> Exercise: Scan the data below for the string "AGENT". Copy every line where it appears.

Source records:
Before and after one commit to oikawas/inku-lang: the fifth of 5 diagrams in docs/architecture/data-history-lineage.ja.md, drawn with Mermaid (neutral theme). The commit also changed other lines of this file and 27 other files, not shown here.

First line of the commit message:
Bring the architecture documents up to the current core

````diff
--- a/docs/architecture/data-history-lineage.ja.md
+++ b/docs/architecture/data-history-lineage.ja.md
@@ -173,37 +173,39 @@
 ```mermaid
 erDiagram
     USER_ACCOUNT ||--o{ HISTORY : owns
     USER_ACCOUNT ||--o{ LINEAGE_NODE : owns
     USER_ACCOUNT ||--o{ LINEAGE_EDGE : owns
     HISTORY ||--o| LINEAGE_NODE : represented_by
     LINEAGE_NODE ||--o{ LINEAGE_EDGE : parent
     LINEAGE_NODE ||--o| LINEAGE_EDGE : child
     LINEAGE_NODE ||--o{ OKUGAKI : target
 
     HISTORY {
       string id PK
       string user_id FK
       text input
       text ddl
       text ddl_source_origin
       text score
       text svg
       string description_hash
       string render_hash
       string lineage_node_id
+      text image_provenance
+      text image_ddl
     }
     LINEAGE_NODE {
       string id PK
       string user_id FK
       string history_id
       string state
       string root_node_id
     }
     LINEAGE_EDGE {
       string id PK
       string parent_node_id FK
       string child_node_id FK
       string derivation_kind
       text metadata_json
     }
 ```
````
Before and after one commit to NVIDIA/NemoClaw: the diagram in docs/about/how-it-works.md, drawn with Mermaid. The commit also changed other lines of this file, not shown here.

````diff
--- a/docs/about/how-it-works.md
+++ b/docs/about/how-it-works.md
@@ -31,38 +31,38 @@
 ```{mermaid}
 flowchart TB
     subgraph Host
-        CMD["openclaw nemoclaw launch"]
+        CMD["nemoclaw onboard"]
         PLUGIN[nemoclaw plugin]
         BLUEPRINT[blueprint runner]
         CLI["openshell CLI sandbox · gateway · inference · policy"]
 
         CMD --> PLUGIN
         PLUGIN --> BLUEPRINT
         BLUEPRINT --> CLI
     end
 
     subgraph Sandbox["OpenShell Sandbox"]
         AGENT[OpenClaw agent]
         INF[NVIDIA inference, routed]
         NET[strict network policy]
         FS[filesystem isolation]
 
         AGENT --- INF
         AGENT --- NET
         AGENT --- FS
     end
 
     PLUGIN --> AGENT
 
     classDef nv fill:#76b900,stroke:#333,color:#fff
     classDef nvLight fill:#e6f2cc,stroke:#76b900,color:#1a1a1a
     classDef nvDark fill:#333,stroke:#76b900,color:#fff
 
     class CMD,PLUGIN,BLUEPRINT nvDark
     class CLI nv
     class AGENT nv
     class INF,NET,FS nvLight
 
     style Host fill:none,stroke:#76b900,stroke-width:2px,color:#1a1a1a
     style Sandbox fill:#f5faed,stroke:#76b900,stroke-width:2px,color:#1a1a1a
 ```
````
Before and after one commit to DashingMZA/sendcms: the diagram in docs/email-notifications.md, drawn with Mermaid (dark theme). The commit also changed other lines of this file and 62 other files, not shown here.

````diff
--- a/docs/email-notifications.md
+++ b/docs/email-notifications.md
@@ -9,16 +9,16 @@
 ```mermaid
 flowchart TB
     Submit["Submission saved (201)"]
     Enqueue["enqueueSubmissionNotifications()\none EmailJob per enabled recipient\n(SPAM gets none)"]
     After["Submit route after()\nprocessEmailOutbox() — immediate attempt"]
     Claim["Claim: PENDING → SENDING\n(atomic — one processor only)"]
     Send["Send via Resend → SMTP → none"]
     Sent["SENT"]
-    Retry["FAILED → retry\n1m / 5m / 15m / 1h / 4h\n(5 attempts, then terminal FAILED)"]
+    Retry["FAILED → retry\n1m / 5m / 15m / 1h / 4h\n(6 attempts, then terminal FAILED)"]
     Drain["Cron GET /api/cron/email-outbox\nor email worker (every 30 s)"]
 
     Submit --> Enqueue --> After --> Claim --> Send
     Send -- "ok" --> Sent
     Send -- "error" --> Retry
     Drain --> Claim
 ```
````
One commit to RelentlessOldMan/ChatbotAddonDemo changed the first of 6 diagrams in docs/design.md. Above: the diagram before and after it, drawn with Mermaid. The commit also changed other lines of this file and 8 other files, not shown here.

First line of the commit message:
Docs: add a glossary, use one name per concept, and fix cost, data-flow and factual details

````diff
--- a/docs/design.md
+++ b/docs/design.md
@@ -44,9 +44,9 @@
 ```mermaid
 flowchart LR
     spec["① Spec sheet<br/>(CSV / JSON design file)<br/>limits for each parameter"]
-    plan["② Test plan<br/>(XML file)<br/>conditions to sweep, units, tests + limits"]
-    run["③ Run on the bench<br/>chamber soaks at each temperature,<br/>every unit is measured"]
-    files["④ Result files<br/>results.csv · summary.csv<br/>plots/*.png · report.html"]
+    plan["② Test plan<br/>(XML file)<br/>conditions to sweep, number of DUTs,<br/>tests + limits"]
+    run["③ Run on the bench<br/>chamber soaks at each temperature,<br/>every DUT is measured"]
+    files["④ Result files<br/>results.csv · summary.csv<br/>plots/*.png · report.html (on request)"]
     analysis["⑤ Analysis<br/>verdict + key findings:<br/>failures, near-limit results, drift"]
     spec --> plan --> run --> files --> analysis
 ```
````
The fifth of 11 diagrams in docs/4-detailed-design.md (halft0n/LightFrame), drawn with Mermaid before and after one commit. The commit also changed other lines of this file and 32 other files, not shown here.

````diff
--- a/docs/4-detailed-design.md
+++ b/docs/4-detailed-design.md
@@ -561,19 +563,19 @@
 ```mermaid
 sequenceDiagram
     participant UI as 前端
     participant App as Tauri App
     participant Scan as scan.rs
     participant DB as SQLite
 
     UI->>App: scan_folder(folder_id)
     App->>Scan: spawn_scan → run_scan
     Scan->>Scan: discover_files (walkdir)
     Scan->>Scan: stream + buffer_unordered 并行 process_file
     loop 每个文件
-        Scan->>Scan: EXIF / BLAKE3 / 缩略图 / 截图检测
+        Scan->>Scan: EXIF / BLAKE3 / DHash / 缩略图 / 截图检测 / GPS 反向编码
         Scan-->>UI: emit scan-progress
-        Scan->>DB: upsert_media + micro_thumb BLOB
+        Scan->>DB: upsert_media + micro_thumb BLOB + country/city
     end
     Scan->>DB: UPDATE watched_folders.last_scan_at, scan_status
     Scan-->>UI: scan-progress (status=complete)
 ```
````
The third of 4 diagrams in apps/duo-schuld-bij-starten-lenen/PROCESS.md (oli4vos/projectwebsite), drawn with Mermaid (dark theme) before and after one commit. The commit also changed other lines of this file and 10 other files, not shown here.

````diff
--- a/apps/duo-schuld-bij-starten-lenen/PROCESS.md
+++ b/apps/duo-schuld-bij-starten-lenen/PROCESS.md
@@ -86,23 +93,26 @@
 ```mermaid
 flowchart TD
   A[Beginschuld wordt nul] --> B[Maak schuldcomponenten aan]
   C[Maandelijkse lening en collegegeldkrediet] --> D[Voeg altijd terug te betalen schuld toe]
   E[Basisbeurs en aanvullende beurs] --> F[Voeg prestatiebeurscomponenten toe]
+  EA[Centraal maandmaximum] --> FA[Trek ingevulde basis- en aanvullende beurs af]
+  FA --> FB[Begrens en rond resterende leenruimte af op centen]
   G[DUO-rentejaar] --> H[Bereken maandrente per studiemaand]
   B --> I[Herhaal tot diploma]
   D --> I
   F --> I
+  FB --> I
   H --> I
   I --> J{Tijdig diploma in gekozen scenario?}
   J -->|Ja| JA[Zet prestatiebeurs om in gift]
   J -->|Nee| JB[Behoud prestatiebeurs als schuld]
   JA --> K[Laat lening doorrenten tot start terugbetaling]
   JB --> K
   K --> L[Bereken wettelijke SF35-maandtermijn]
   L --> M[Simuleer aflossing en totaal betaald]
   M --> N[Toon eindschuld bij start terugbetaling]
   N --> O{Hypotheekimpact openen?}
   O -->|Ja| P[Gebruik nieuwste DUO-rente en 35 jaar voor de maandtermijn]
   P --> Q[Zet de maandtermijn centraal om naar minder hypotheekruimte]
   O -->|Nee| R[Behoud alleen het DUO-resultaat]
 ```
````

> Solution to the exercise:
         AGENT[OpenClaw agent]
         AGENT --- INF
         AGENT --- NET
         AGENT --- FS
     PLUGIN --> AGENT
     class AGENT nv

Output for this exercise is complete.